WHAT YOU WILL DO => The entries must be retyped exactly, down to the last line.

-- Opening Marker --

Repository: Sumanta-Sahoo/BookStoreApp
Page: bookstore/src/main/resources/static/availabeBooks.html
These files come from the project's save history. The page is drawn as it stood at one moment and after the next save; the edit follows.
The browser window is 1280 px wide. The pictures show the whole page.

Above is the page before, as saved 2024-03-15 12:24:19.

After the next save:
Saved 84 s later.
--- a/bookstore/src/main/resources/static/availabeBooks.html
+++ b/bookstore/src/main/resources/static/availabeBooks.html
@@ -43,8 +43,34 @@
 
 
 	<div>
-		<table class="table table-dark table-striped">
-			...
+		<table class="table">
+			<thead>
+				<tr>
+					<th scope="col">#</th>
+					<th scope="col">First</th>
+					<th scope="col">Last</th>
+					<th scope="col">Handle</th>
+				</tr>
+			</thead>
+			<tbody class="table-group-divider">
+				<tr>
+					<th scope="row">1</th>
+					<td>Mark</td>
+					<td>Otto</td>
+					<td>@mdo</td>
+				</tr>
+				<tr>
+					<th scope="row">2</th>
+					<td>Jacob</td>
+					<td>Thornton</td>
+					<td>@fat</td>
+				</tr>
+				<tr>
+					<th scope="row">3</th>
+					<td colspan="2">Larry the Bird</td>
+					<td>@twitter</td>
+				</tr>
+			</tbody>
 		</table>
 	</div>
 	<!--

-- Closing Marker --

ANSWER SPACE =>
Repository: Sumanta-Sahoo/BookStoreApp
Page: bookstore/src/main/resources/static/availabeBooks.html
These files come from the project's save history. The page is drawn as it stood at one moment and after the next save; the edit follows.
The browser window is 1280 px wide. The pictures show the whole page.

Above is the page before, as saved 2024-03-15 12:24:19.

After the next save:
Saved 84 s later.
--- a/bookstore/src/main/resources/static/availabeBooks.html
+++ b/bookstore/src/main/resources/static/availabeBooks.html
@@ -43,8 +43,34 @@
 
 
 	<div>
-		<table class="table table-dark table-striped">
-			...
+		<table class="table">
+			<thead>
+				<tr>
+					<th scope="col">#</th>
+					<th scope="col">First</th>
+					<th scope="col">Last</th>
+					<th scope="col">Handle</th>
+				</tr>
+			</thead>
+			<tbody class="table-group-divider">
+				<tr>
+					<th scope="row">1</th>
+					<td>Mark</td>
+					<td>Otto</td>
+					<td>@mdo</td>
+				</tr>
+				<tr>
+					<th scope="row">2</th>
+					<td>Jacob</td>
+					<td>Thornton</td>
+					<td>@fat</td>
+				</tr>
+				<tr>
+					<th scope="row">3</th>
+					<td colspan="2">Larry the Bird</td>
+					<td>@twitter</td>
+				</tr>
+			</tbody>
 		</table>
 	</div>
 	<!--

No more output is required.